What you should do
Please state how many lines of the material contain "student", giving nothing but the number.
[[ Data to examine, beginning ]]
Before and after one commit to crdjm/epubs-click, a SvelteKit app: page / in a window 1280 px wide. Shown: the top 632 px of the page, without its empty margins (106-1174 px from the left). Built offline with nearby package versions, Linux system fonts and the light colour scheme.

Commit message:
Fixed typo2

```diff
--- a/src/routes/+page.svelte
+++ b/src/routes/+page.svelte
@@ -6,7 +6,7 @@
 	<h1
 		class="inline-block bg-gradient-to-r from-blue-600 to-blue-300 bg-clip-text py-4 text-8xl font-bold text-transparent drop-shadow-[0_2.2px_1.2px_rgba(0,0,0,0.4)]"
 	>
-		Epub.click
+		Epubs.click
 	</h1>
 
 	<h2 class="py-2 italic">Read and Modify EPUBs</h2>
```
[[ Data to examine, end ]]
[[ Data to examine, beginning ]]
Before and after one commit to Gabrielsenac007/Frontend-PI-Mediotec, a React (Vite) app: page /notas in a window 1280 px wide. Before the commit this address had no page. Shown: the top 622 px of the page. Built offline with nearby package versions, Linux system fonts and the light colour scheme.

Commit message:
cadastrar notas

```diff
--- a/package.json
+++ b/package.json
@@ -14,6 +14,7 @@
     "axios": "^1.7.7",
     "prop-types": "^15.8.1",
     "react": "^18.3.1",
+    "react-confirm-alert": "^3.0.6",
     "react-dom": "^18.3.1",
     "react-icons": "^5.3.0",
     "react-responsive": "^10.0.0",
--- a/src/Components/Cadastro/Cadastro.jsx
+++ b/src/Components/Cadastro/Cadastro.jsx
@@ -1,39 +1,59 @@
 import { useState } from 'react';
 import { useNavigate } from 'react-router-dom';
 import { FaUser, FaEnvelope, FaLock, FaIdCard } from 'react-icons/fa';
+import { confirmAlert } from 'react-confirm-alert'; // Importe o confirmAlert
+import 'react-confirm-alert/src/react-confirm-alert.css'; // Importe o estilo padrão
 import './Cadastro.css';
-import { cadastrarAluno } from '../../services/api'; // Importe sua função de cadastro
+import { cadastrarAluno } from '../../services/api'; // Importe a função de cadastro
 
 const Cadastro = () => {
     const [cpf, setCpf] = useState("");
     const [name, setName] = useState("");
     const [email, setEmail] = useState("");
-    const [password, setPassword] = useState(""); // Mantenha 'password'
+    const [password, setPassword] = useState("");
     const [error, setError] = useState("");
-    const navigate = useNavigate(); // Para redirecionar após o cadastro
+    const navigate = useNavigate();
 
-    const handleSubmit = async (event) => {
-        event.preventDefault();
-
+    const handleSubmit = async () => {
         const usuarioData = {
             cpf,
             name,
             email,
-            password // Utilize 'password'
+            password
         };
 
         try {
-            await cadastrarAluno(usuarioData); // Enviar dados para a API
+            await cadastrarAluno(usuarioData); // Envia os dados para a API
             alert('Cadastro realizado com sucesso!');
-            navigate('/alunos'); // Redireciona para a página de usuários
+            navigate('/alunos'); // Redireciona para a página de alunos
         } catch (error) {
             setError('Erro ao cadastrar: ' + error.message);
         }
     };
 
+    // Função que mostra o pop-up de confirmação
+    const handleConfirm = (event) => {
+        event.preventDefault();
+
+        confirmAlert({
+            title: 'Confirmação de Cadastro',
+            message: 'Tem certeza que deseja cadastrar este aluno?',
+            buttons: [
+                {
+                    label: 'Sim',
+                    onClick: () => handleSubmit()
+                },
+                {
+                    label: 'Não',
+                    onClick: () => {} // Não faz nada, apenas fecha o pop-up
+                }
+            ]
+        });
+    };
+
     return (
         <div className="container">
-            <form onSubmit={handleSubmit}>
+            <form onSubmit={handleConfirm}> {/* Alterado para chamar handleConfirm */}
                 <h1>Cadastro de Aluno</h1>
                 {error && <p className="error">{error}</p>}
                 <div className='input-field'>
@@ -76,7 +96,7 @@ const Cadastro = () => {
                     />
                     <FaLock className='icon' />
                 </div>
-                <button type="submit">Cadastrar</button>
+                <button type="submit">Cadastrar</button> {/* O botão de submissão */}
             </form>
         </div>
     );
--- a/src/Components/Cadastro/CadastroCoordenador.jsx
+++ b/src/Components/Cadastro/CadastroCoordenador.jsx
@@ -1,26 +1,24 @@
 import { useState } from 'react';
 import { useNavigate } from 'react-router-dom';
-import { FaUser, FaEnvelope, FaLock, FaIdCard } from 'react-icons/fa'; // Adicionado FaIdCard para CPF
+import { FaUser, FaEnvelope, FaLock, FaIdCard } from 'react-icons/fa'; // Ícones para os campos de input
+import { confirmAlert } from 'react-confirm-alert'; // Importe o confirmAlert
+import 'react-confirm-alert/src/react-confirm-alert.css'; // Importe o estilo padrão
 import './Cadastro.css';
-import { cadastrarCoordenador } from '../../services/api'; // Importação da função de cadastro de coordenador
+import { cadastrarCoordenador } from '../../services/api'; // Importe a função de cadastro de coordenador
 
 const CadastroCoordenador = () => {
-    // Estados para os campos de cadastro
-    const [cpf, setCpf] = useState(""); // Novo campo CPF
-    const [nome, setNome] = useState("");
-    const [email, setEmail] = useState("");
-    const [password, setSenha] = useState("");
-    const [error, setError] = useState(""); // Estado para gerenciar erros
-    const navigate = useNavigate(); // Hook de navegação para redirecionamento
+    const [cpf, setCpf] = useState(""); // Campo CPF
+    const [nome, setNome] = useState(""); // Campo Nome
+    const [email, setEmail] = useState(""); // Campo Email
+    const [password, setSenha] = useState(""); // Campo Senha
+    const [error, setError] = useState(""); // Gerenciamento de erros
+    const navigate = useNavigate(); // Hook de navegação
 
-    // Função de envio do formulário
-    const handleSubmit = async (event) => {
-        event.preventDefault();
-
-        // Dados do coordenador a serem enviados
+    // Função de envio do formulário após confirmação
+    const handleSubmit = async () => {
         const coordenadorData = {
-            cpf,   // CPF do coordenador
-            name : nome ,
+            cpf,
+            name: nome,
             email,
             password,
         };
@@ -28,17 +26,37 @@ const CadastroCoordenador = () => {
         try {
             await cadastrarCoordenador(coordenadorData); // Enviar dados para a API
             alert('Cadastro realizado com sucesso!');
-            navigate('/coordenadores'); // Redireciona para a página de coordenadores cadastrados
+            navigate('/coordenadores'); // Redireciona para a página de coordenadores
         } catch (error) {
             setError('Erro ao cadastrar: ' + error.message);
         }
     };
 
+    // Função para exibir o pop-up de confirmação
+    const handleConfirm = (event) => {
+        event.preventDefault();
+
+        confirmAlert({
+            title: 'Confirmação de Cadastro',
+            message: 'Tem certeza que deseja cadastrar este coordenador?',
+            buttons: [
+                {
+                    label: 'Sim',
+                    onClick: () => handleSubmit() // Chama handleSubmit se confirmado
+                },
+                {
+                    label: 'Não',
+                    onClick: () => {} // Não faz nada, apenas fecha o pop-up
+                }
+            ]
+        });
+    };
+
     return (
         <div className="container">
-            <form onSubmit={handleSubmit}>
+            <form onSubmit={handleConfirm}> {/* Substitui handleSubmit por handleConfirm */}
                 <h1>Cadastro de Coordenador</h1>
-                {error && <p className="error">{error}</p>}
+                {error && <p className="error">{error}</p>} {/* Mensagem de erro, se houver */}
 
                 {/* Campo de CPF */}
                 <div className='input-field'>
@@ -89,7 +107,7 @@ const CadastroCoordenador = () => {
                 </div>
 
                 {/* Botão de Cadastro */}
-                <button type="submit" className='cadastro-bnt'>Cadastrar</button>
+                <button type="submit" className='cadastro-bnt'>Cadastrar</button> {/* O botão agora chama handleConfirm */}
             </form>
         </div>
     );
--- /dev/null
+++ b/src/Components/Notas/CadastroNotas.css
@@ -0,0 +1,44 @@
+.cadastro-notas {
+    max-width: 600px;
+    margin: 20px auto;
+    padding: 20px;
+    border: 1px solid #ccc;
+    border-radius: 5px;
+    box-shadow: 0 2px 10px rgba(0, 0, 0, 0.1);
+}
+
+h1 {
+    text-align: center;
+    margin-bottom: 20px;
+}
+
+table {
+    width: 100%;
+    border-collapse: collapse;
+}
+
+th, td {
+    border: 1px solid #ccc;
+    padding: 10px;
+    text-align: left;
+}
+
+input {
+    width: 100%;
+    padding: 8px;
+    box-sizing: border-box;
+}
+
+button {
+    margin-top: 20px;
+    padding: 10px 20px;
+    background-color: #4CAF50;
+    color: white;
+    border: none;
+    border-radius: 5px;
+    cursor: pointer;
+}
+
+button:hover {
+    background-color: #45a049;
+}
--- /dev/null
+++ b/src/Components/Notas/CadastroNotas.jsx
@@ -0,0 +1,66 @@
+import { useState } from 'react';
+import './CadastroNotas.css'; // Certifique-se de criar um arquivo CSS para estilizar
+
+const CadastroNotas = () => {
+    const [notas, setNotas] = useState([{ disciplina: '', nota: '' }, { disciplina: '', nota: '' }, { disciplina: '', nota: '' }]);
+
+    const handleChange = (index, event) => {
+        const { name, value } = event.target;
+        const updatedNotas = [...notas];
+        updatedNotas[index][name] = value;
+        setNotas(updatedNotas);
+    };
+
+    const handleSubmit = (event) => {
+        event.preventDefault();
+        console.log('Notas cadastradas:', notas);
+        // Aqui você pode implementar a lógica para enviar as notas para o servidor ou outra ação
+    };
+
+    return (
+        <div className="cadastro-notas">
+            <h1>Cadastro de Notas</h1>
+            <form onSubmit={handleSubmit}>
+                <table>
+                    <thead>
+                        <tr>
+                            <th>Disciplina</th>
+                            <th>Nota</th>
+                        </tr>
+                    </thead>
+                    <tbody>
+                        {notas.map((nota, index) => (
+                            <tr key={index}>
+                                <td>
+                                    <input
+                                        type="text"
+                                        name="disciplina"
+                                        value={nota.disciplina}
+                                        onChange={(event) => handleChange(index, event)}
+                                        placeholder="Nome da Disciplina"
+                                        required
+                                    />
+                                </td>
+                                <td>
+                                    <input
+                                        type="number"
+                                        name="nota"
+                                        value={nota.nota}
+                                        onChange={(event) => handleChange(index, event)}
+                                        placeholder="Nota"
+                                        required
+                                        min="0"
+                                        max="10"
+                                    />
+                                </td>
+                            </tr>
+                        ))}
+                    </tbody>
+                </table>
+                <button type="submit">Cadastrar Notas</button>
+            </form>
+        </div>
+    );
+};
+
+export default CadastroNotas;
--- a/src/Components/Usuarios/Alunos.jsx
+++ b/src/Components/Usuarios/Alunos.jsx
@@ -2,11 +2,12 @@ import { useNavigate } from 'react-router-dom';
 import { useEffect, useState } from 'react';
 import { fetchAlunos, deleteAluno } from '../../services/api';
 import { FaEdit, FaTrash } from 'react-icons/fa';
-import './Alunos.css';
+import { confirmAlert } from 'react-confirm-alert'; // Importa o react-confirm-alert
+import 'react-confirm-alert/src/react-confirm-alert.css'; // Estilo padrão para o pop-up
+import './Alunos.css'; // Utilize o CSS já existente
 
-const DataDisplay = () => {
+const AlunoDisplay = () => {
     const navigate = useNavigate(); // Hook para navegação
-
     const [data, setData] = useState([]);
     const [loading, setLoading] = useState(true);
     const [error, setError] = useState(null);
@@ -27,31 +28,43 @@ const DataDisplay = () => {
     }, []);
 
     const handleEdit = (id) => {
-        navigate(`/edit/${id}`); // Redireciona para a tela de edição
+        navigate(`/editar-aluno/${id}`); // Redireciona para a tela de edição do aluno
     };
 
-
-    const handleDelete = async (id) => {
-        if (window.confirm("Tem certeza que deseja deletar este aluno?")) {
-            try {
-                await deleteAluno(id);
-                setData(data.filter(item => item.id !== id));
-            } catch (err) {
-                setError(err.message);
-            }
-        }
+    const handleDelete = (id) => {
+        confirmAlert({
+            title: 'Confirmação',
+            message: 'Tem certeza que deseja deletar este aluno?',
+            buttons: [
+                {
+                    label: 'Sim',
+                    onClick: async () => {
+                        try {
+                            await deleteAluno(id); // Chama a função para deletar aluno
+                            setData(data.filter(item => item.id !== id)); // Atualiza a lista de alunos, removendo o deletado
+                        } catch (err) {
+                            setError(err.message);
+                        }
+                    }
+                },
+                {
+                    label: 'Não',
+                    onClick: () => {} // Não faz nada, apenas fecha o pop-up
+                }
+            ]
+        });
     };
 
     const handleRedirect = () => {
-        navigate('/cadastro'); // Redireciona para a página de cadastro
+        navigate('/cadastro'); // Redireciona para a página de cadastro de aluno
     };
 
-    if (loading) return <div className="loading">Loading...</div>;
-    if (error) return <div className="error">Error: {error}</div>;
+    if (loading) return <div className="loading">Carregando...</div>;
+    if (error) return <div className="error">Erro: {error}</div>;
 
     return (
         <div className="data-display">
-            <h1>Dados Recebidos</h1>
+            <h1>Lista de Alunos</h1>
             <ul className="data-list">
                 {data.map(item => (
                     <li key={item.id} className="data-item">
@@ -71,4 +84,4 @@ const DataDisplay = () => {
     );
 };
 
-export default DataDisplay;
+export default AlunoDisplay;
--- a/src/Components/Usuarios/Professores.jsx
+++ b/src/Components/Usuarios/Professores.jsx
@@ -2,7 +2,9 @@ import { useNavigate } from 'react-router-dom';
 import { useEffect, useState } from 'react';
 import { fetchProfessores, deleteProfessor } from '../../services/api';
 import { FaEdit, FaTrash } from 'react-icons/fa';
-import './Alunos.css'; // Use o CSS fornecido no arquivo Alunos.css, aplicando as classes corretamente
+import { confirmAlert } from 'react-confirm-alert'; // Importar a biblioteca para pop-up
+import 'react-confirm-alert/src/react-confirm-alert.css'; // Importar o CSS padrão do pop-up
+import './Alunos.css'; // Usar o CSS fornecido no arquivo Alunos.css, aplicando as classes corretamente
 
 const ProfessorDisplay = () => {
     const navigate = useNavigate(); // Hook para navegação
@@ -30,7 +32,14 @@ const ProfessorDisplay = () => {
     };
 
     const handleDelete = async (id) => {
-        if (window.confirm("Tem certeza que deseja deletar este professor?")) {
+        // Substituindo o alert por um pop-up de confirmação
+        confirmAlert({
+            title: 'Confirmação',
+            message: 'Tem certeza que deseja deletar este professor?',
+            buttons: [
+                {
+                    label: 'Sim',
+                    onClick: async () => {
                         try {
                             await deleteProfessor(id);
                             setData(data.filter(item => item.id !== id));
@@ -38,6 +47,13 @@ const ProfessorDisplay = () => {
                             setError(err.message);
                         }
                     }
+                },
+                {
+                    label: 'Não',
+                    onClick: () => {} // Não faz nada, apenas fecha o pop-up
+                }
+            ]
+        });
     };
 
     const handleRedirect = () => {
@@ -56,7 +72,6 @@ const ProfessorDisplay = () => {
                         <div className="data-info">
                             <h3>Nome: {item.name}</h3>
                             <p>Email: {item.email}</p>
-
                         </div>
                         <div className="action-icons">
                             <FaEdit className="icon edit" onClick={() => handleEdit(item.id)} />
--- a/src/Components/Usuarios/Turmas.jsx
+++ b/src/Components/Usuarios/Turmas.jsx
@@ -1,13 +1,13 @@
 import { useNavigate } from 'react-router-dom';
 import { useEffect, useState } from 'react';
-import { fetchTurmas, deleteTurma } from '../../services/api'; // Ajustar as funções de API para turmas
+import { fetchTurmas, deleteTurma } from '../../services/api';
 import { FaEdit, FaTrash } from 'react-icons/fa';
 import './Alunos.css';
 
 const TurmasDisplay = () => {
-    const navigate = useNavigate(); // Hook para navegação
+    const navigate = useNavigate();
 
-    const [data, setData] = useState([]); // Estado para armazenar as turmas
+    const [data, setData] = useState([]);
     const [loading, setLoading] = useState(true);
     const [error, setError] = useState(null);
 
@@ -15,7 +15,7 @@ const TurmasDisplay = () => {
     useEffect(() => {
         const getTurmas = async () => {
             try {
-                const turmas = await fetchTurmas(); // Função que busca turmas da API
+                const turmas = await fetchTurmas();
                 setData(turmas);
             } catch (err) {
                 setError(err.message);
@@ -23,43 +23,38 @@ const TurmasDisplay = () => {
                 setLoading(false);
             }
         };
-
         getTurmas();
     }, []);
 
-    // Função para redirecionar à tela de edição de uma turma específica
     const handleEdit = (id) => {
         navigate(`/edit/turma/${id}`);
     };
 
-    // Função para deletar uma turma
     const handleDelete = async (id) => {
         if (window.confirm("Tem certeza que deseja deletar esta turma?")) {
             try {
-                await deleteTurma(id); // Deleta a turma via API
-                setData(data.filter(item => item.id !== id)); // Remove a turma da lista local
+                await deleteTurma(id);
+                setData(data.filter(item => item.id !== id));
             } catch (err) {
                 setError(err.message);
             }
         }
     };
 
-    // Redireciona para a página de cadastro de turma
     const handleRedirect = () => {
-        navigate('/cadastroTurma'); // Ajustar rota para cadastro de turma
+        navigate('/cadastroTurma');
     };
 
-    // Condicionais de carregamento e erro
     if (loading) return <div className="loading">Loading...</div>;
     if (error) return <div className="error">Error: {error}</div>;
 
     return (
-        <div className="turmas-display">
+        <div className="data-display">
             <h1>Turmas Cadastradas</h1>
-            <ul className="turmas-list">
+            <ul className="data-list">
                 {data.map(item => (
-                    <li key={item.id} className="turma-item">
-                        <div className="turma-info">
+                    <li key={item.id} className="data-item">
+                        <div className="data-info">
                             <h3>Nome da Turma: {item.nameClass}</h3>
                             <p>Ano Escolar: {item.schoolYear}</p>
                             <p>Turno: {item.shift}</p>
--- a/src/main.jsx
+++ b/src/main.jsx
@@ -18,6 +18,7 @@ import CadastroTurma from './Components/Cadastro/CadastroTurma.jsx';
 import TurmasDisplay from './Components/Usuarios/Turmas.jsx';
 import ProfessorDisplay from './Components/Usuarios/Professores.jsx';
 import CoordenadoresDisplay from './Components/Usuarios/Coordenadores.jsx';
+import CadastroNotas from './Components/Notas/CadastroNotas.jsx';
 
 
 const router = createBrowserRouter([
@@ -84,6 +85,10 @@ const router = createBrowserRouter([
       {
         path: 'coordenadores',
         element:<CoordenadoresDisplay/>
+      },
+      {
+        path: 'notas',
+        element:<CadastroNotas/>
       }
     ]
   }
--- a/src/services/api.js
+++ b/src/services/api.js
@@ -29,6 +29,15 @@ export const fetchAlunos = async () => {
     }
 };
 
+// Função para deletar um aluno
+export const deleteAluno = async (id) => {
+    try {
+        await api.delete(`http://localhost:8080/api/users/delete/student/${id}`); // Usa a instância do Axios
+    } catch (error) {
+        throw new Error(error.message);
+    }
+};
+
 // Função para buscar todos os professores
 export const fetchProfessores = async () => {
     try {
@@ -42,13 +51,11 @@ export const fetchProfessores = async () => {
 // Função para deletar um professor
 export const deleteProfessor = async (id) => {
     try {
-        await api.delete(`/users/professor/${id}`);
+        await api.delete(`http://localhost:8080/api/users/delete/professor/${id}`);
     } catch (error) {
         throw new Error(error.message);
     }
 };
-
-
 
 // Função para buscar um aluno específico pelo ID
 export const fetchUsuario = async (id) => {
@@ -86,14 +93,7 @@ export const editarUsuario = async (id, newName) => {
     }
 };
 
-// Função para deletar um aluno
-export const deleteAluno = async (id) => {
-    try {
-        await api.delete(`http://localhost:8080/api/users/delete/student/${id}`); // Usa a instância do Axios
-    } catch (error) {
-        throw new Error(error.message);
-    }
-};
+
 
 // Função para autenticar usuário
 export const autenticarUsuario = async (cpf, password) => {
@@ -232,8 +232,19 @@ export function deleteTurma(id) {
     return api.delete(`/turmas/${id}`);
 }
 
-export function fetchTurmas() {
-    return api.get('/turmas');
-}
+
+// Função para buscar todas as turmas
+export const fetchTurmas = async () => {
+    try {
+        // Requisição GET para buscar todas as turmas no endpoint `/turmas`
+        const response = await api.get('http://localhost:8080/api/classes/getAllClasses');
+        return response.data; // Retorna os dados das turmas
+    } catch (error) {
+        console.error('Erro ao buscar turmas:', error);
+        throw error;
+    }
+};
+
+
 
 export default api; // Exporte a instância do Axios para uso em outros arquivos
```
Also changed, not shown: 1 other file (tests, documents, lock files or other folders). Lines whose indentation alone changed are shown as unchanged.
[[ Data to examine, end ]]
[[ Data to examine, beginning ]]
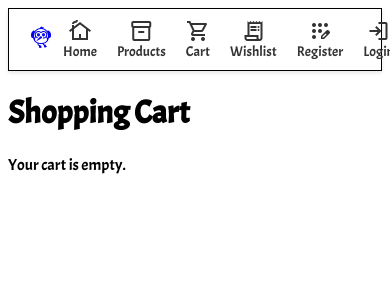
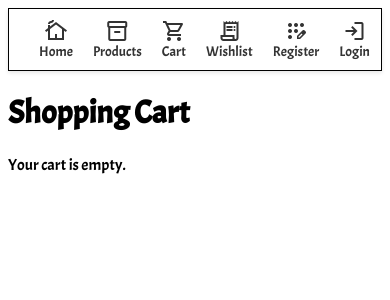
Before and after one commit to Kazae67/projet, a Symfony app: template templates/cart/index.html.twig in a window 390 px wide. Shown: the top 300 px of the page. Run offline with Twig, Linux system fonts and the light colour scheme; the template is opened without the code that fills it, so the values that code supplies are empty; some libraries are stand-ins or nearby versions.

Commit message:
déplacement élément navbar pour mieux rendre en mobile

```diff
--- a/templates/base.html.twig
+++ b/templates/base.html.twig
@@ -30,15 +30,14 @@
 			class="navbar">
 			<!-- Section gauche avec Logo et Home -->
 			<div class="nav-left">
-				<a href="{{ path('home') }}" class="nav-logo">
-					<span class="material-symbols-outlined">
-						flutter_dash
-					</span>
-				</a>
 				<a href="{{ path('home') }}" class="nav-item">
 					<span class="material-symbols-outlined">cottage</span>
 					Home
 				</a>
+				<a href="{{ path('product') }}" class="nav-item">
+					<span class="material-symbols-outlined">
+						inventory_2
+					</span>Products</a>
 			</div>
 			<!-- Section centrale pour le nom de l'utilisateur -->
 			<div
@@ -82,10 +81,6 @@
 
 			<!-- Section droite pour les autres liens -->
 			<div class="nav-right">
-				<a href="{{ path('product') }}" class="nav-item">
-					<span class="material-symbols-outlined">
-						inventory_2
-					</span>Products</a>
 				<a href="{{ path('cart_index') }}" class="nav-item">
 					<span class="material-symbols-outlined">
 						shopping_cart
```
[[ Data to examine, end ]]
Solution
2